Microsoft Announces Advancements in Speech

At its Build conference, Microsoft announced a few developments that have speech technology enthusiasts following closely. According to Mashable, Aarthy Longino, Principal Program Manager for Speech and Language at Microsoft demonstrated Microsoft Azure's ability to transcribe multiparty speech in meetings while keeping track of who said what. Additionally, a meeting "cone" that transcribes meetings, is being tested in private beta. But if you want to test out the technology, all you need is the Roobo Smart Audio Dev kit.

On a different note, Microsoft's Qinying Liao, a Principal Program Manager on Speech Services, demonstrated "the remarkably natural-sounding new Neural Voices, which was so smooth that attendees in the room voted for it over an actual human reader," according to Mashable. At the moment, Neural Voices are only available for nine regional English dialects, but Japanese, Spanish, and Portuguese are on the way.

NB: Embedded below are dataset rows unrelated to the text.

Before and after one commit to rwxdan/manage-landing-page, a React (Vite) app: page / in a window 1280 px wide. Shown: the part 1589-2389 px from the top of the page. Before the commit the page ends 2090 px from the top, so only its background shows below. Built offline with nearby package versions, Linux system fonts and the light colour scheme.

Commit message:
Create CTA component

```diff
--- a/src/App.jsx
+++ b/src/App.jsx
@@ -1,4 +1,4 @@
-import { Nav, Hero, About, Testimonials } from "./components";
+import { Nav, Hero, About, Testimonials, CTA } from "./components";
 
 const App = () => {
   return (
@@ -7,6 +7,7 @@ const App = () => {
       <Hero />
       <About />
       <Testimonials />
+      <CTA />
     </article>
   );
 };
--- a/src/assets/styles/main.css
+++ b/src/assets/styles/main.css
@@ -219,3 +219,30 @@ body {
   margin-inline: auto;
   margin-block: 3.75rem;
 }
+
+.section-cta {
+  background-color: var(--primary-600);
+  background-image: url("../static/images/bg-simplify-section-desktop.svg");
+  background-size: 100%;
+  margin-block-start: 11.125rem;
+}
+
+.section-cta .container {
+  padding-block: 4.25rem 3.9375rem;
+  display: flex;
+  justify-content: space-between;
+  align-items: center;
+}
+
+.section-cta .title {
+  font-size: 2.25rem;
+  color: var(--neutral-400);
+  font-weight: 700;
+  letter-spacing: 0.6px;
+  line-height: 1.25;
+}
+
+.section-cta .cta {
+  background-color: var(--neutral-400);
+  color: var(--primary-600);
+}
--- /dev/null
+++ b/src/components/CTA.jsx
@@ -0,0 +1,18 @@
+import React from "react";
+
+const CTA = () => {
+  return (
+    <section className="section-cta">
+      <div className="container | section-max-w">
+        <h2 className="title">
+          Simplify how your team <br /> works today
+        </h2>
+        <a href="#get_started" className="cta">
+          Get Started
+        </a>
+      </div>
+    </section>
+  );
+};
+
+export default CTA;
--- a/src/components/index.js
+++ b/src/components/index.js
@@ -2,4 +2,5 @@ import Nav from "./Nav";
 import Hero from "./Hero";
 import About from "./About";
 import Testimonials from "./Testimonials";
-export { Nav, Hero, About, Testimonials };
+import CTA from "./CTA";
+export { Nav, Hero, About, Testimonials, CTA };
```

Additionally, Mashable reports, "Another new capability is to add emotion to the TTS: a simple keyword in code can make the generated voice sound cheerful or empathetic. That works the other way, too. In fact, Microsoft's transcription technologies for call centers can detect when an interaction starts to go negative. The Speech Services will let businesses customize recognition and TTS using their own terminology in a new Custom Speech Portal."

SpeechTek Covers
Free
for qualified subscribers
Subscribe Now Current Issue Past Issues
Related Articles

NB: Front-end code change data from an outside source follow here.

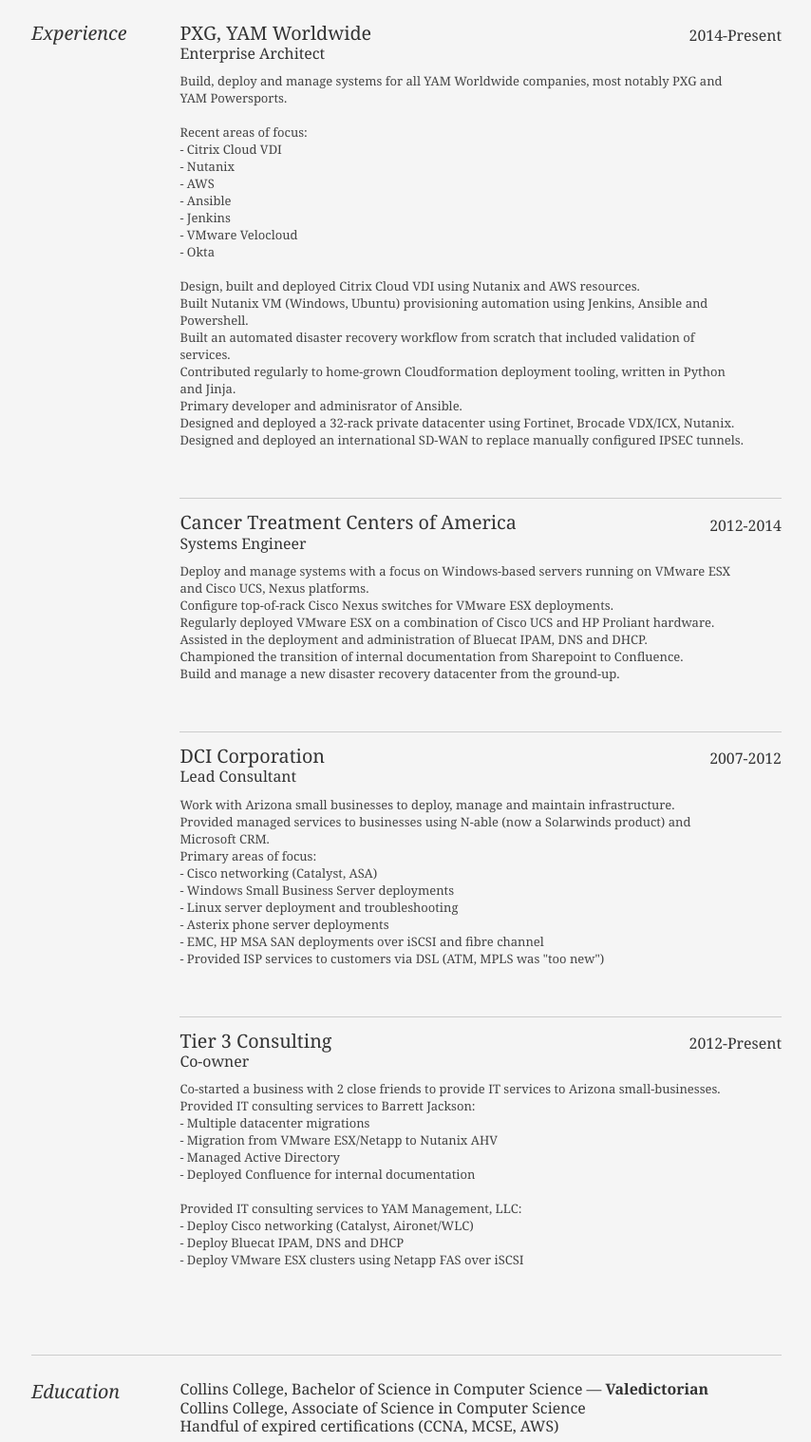
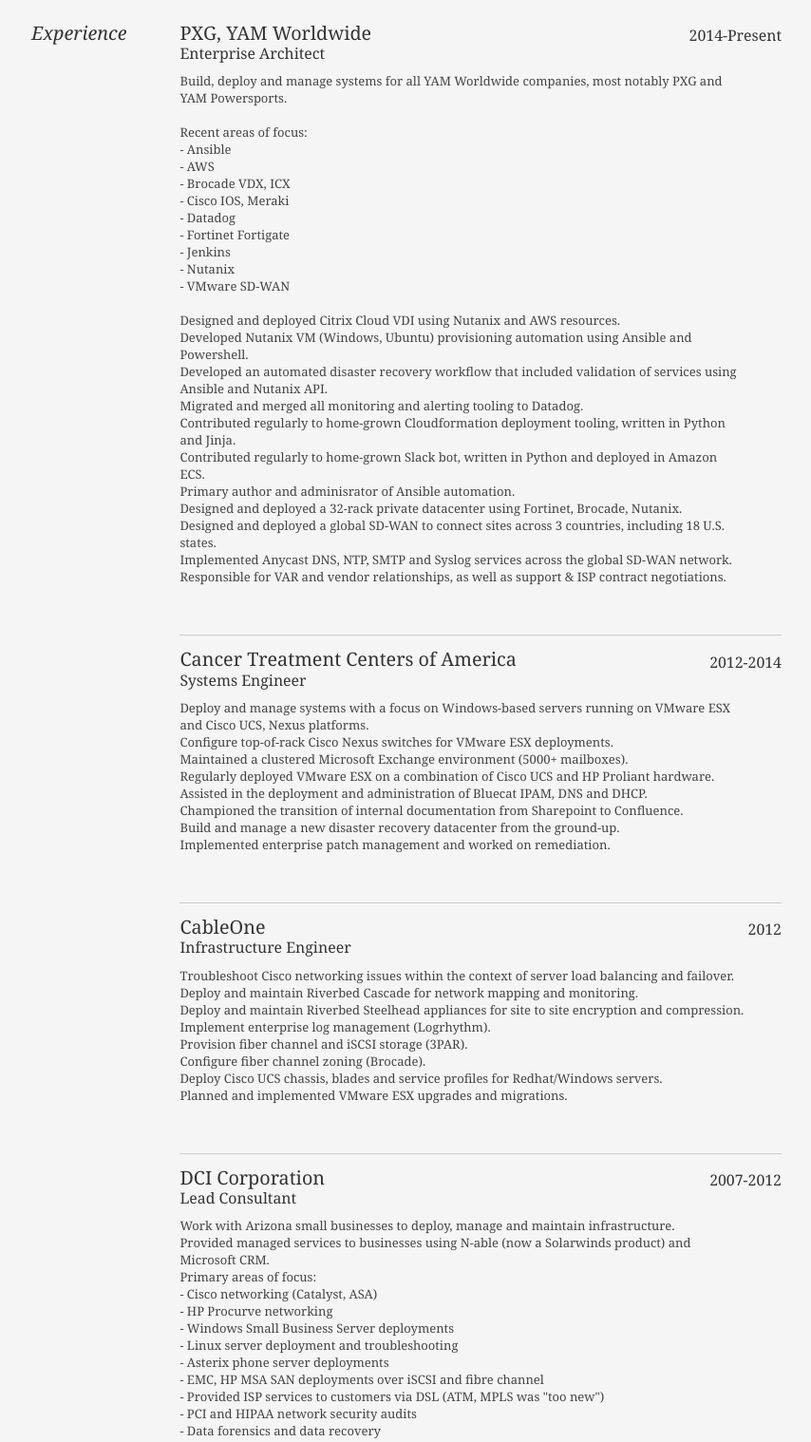
Before and after one commit to p-b-d-z/resume, a plain HTML site: page index.html in a window 1280 px wide. Shown: the part 713-2231 px from the top of the page at 95% size, without its empty margins (212-1066 px from the left). Drawn offline with Linux system fonts and the light colour scheme.

Commit message:
Sync changes

```diff
--- a/index.html
+++ b/index.html
@@ -114,20 +114,27 @@
                                                                 <h4>2014-Present</h4>
                                                                 <p>Build, deploy and manage systems for all YAM Worldwide companies, most notably PXG and YAM Powersports.
                                                                 <br><br>Recent areas of focus:<br>
-                                                                  - Citrix Cloud VDI<br>
+                                                                  - Ansible<br>
+                                                                  - AWS<br>
+                                                                  - Brocade VDX, ICX<br>
+                                                                  - Cisco IOS, Meraki<br>
+                                                                  - Datadog<br>
+                                                                  - Fortinet Fortigate<br>
+                                                                  - Jenkins<br>
                                                                   - Nutanix<br>
-                                                                  - AWS<br>
-                                                                  - Ansible<br>
-                                                                  - Jenkins<br>
-                                                                  - VMware Velocloud<br>
-                                                                  - Okta<br><br>
-                                                                Design, built and deployed Citrix Cloud VDI using Nutanix and AWS resources.<br>
-                                                                Built Nutanix VM (Windows, Ubuntu) provisioning automation using Jenkins, Ansible and Powershell.<br>
-                                                                Built an automated disaster recovery workflow from scratch that included validation of services.<br>
+                                                                  - VMware SD-WAN<br>
+                                                                <br>
+                                                                Designed and deployed Citrix Cloud VDI using Nutanix and AWS resources.<br>
+                                                                Developed Nutanix VM (Windows, Ubuntu) provisioning automation using Ansible and Powershell.<br>
+                                                                Developed an automated disaster recovery workflow that included validation of services using Ansible and Nutanix API.<br>
+                                                                Migrated and merged all monitoring and alerting tooling to Datadog.<br>
                                                                 Contributed regularly to home-grown Cloudformation deployment tooling, written in Python and Jinja.<br>
-                                                                Primary developer and adminisrator of Ansible.<br>
-                                                                Designed and deployed a 32-rack private datacenter using Fortinet, Brocade VDX/ICX, Nutanix.<br>
-                                                                Designed and deployed an international SD-WAN to replace manually configured IPSEC tunnels.</p>
+                                                                Contributed regularly to home-grown Slack bot, written in Python and deployed in Amazon ECS.<br>
+                                                                Primary author and adminisrator of Ansible automation.<br>
+                                                                Designed and deployed a 32-rack private datacenter using Fortinet, Brocade, Nutanix.<br>
+                                                                Designed and deployed a global SD-WAN to connect sites across 3 countries, including 18 U.S. states.<br>
+                                                                Implemented Anycast DNS, NTP, SMTP and Syslog services across the global SD-WAN network.<br>
+                                                                Responsible for VAR and vendor relationships, as well as support & ISP contract negotiations.<br>
                                                         </div>
 
                                                         <div class="job">
@@ -136,10 +143,29 @@
                                                                 <h4>2012-2014</h4>
                                                                 <p>Deploy and manage systems with a focus on Windows-based servers running on VMware ESX and Cisco UCS, Nexus platforms.<br>
                                                                 Configure top-of-rack Cisco Nexus switches for VMware ESX deployments.<br>
+                                                                Maintained a clustered Microsoft Exchange environment (5000+ mailboxes).<br>
                                                                 Regularly deployed VMware ESX on a combination of Cisco UCS and HP Proliant hardware.<br>
                                                                 Assisted in the deployment and administration of Bluecat IPAM, DNS and DHCP.<br>
                                                                 Championed the transition of internal documentation from Sharepoint to Confluence.<br>
-                                                                Build and manage a new disaster recovery datacenter from the ground-up.</p>
+                                                                Build and manage a new disaster recovery datacenter from the ground-up.<br>
+                                                                Implemented enterprise patch management and worked on remediation.<br>
+                                                                </p>
+                                                        </div>
+
+                                                        <div class="job">
+                                                                <h2>CableOne</h2>
+                                                                <h3>Infrastructure Engineer</h3>
+                                                                <h4>2012</h4>
+                                                                <p>
+                                                                Troubleshoot Cisco networking issues within the context of server load balancing and failover.<br>
+                                                                Deploy and maintain Riverbed Cascade for network mapping and monitoring.<br>
+                                                                Deploy and maintain Riverbed Steelhead appliances for site to site encryption and compression.<br>
+                                                                Implement enterprise log management (Logrhythm).<br>
+                                                                Provision fiber channel and iSCSI storage (3PAR).<br>
+                                                                Configure fiber channel zoning (Brocade).<br>
+                                                                Deploy Cisco UCS chassis, blades and service profiles for Redhat/Windows servers.<br>
+                                                                Planned and implemented VMware ESX upgrades and migrations.<br>
+                                                                </p>
                                                         </div>
 
                                                         <div class="job">
@@ -150,11 +176,15 @@
                                                                 Provided managed services to businesses using N-able (now a Solarwinds product) and Microsoft CRM.<br>
                                                                 Primary areas of focus:<br>
                                                                   - Cisco networking (Catalyst, ASA)<br>
+                                                                  - HP Procurve networking<br>
                                                                   - Windows Small Business Server deployments<br>
                                                                   - Linux server deployment and troubleshooting<br>
                                                                   - Asterix phone server deployments<br>
                                                                   - EMC, HP MSA SAN deployments over iSCSI and fibre channel<br>
-                                                                  - Provided ISP services to customers via DSL (ATM, MPLS was "too new")<br></p>
+                                                                  - Provided ISP services to customers via DSL (ATM, MPLS was "too new")<br>
+                                                                  - PCI and HIPAA network security audits<br>
+                                                                  - Data forensics and data recovery<br>
+                                                                 </p>
                                                         </div>
 
 
@@ -164,14 +194,16 @@
                                                                 <h4>2012-Present</h4>
                                                                 <p>Co-started a business with 2 close friends to provide IT services to Arizona small-businesses.<br>
                                                                 Provided IT consulting services to Barrett Jackson:<br>
+                                                                  - Deploy Aruba networking (CX)<br>
                                                                   - Multiple datacenter migrations<br>
                                                                   - Migration from VMware ESX/Netapp to Nutanix AHV<br>
                                                                   - Managed Active Directory<br>
                                                                   - Deployed Confluence for internal documentation<br><br>
-                                                               Provided IT consulting services to YAM Management, LLC:<br>
+                                                                Provided IT consulting services to YAM Management, LLC:<br>
                                                                   - Deploy Cisco networking (Catalyst, Aironet/WLC)<br>
                                                                   - Deploy Bluecat IPAM, DNS and DHCP<br>
-                                                                  - Deploy VMware ESX clusters using Netapp FAS over iSCSI<br></p>
+                                                                  - Deploy VMware ESX clusters with multipath iSCSI storage<br>
+                                                                </p>
                                                         </div>
 
                                                 </div><!--// .yui-u -->
@@ -185,9 +217,40 @@
                                                 <div class="yui-u">
                                                         <h3>Collins College, Bachelor of Science in Computer Science &mdash; <strong>Valedictorian</strong></h3>
                                                         <h3>Collins College, Associate of Science in Computer Science </h3>
-                                                        <h3>Handful of expired certifications (CCNA, MCSE, AWS) </h3>
+                                                        <h3>Handful of expired certifications (AWS, Cisco, Microsoft) </h3>
+                                                        <h3>Microsoft Certified Professional, ID# 3879873</h3>
+                                                              - MCSA: Messaging<br>
+                                                              - MCTS: System Center VM Manager<br>
+                                                              - MCTS: Exchange Server<br>
+                                                              - MCTS: Windows Server Virtualization<br>
                                                 </div>
                                         </div><!--// .yui-gf -->
+
+
+                                        <div class="yui-gf">
+                                                <div class="yui-u first">
+                                                        <h2>More Skills</h2>
+                                                </div>
+                                                <div class="yui-u">
+                                                        <ul class="talent">
+                                                                <li>Cohesity</li>
+                                                                <li>Duo Security</li>
+                                                                <li class="last">Okta</li>
+                                                        </ul>
+
+                                                        <ul class="talent">
+                                                                <li>Ruckus Wireless</li>
+                                                                <li>Ekahau WiFi Design</li>
+                                                                <li class="last">Windows-based PKI</li>
+                                                        </ul>
+
+                                                        <ul class="talent">
+                                                                <li>Active Directory</li>
+                                                                <li>Netapp</li>
+                                                                <li class="last">Confluence</li>
+                                                        </ul>
+                                                </div>
+                                        </div><!--// .yui-gf-->
 
 
                                 </div><!--// .yui-b -->
@@ -196,7 +259,7 @@
 
                 <div id="ft">
                         <p>Joe Pobuda &mdash; <a href="mailto:joe@pbdz.xyz">joe@pbdz.xyz</a> &mdash; (480) - 202-0751</p>
-                        <p>This site is running in Docker over a Cloudflare Tunnel.</p>
+                        <p><i><font size=1>This site is running in Docker over a Cloudflare Tunnel.</font></i></p>
                 </div><!--// footer -->
 
         </div><!-- // inner -->
```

Workers Ready to Accept AI Says Report

The report - Engagement in the Always-on Era: How Humans and Technology Work Hand-in-Hand to Meet Rising Expectations - points to an increase in customer demand for always-on service. It's not only the expectations from consumers that are changing; the workforce also is shifting its attitude towards automation and artificial intelligence.

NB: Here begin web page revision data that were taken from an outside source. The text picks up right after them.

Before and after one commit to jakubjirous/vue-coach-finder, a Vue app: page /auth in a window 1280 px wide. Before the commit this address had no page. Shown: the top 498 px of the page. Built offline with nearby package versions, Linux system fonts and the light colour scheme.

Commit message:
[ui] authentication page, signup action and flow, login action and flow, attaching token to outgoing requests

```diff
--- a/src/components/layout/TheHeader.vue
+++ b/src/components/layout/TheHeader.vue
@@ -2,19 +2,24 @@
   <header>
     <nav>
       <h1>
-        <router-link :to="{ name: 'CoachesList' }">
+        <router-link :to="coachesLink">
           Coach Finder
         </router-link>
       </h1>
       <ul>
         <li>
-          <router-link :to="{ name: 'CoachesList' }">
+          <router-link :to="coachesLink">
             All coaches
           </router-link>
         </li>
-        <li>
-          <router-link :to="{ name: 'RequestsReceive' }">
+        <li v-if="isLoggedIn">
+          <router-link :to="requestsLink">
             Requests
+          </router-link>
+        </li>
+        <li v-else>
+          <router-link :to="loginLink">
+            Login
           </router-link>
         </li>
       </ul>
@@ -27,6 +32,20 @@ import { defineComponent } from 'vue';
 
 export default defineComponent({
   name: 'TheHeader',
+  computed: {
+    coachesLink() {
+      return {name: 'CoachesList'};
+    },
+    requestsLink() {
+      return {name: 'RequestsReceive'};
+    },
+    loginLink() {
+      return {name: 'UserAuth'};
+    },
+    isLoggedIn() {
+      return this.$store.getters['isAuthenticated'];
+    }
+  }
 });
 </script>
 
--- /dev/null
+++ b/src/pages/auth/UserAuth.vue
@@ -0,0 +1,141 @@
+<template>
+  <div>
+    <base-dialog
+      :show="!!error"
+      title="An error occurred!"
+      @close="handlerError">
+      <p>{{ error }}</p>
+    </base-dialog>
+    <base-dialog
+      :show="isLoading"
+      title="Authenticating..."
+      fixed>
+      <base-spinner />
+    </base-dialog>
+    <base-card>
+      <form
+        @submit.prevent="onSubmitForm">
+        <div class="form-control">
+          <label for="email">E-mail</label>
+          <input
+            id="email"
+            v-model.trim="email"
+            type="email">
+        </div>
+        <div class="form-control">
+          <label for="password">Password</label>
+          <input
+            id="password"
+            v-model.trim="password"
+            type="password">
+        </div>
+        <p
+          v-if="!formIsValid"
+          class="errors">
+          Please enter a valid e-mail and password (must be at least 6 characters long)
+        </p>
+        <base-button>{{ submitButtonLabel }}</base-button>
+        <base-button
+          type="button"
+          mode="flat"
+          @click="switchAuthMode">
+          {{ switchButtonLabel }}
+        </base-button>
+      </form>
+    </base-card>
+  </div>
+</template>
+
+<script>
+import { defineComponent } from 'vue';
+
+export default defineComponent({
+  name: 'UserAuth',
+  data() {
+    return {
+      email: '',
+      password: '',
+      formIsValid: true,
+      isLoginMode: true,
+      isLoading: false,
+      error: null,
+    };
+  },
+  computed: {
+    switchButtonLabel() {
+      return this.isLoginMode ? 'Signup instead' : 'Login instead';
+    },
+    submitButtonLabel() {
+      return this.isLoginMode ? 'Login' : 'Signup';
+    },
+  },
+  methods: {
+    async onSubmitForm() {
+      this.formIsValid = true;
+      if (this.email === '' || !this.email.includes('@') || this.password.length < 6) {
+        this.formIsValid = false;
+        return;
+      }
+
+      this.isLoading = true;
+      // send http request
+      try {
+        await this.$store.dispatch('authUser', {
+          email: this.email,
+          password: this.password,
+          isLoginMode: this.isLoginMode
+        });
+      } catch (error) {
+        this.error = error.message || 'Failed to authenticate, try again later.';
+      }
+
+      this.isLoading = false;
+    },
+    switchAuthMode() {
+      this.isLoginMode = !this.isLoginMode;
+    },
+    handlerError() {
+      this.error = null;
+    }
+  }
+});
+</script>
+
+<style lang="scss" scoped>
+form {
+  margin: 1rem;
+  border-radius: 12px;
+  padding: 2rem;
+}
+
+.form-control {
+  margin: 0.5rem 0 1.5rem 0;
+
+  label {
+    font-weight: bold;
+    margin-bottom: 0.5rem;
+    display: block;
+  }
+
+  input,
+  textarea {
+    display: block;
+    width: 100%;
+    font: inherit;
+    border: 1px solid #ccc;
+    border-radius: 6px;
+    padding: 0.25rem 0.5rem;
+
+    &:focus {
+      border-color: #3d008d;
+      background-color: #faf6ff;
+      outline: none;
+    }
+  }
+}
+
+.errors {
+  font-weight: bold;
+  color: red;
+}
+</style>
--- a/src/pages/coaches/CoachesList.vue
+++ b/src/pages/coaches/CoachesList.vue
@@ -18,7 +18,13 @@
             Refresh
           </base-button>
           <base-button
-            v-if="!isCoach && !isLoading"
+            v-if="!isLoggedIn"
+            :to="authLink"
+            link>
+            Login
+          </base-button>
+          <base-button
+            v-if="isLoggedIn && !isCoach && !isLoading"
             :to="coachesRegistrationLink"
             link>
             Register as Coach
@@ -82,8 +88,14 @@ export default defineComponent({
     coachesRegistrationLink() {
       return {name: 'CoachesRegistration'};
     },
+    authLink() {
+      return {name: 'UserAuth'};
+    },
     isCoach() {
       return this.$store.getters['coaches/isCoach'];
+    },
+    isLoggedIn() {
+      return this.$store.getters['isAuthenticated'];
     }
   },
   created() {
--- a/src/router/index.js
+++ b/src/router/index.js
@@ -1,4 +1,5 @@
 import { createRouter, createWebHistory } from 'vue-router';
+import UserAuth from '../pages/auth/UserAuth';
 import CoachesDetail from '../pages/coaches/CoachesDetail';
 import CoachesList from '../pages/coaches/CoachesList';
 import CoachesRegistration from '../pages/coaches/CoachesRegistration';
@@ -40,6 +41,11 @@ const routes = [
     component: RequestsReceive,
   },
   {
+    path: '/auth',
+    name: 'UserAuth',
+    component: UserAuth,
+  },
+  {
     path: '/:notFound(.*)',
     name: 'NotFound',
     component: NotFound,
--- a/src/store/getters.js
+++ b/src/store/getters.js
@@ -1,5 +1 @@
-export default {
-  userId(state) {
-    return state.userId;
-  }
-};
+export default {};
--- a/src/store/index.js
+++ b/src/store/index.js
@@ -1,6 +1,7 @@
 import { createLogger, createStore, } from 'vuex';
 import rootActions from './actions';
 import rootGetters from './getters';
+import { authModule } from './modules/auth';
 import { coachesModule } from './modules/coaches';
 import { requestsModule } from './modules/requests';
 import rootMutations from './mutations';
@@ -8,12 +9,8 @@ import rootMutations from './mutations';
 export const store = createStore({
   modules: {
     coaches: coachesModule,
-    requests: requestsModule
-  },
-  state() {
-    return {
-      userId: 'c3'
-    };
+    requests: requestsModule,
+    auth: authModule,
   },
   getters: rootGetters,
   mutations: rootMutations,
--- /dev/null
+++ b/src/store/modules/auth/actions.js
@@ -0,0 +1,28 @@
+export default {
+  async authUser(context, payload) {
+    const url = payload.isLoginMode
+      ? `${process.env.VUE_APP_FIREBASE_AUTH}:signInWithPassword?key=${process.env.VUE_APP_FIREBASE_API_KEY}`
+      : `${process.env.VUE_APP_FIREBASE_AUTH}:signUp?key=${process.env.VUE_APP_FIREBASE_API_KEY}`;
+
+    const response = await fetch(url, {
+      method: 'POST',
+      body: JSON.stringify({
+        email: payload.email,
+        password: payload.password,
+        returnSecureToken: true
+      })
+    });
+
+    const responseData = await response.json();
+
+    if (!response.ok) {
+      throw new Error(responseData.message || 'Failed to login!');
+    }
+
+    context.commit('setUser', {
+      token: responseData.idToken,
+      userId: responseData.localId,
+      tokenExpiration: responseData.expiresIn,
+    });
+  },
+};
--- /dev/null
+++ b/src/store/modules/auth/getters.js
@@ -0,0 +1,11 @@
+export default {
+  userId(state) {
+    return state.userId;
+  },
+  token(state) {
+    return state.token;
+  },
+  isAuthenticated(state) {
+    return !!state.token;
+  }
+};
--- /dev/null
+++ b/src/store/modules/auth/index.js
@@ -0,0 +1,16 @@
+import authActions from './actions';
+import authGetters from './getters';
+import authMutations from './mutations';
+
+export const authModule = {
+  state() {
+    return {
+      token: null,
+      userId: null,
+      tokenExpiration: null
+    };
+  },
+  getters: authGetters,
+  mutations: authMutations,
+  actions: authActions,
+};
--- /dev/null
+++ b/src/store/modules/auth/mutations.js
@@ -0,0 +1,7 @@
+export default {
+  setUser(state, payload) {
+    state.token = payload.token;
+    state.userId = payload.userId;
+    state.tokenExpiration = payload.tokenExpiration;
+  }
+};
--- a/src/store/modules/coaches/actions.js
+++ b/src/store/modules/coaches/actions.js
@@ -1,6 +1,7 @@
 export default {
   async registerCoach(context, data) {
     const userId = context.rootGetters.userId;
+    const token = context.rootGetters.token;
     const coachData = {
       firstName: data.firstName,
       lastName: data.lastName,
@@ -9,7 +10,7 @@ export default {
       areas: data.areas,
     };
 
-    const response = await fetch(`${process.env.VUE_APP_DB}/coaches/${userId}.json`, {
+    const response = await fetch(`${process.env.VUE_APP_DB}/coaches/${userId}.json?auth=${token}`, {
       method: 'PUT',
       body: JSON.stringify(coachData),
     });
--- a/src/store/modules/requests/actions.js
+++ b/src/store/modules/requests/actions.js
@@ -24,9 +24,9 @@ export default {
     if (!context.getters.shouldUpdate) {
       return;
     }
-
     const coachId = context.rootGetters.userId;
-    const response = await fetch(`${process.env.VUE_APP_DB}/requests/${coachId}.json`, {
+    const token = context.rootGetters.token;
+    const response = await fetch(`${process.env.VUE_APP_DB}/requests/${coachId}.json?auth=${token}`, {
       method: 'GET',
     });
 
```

Google Announces On-Device Speech Recognition Software

According to CEO Sundar Pichai it means the speech recognition software that has lived on Google's cloud servers can now be installed in Pixel smartphones Google says it will launch later this year.